• [PROBLEM DETAILS]:
The answer should match the entries below word for word, minus their pictures.

Before-and-after change records
== Segment start ==

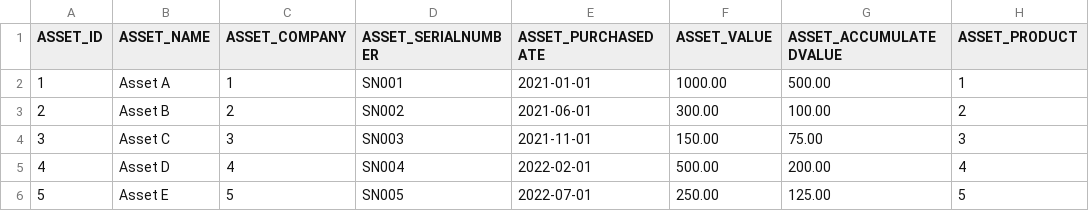
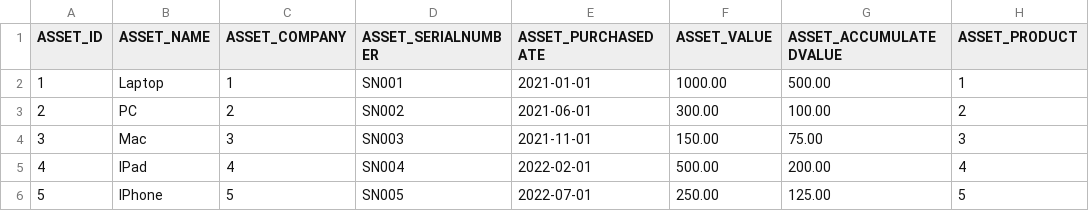
Before and after one commit to codbex/codbex-plutus-data-sample, a CSV file: codbex-plutus-data-sample/asset.csv, drawn as a sheet; only a part is shown; the diff names each change by its address in the sheet, - before the commit and + after, or states it on an @@ line.

Commit message:
fix: add new fields and change column names

```diff
--- a/codbex-plutus-data-sample/asset.csv
+++ b/codbex-plutus-data-sample/asset.csv
-B2 (ASSET_NAME): Asset A
+B2 (ASSET_NAME): Laptop
-B3 (ASSET_NAME): Asset B
+B3 (ASSET_NAME): PC
-B4 (ASSET_NAME): Asset C
+B4 (ASSET_NAME): Mac
-B5 (ASSET_NAME): Asset D
+B5 (ASSET_NAME): IPad
-B6 (ASSET_NAME): Asset E
+B6 (ASSET_NAME): IPhone
```
Also changed, not shown: codbex-plutus-data-sample/disposal.csv, 2 other files.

== Segment end ==

• [TASK RESPONSE]:
Before and after one commit to codbex/codbex-plutus-data-sample, a CSV file: codbex-plutus-data-sample/asset.csv, drawn as a sheet; only a part is shown; the diff names each change by its address in the sheet, - before the commit and + after, or states it on an @@ line.

Commit message:
fix: add new fields and change column names

```diff
--- a/codbex-plutus-data-sample/asset.csv
+++ b/codbex-plutus-data-sample/asset.csv
-B2 (ASSET_NAME): Asset A
+B2 (ASSET_NAME): Laptop
-B3 (ASSET_NAME): Asset B
+B3 (ASSET_NAME): PC
-B4 (ASSET_NAME): Asset C
+B4 (ASSET_NAME): Mac
-B5 (ASSET_NAME): Asset D
+B5 (ASSET_NAME): IPad
-B6 (ASSET_NAME): Asset E
+B6 (ASSET_NAME): IPhone
```
Also changed, not shown: codbex-plutus-data-sample/disposal.csv, 2 other files.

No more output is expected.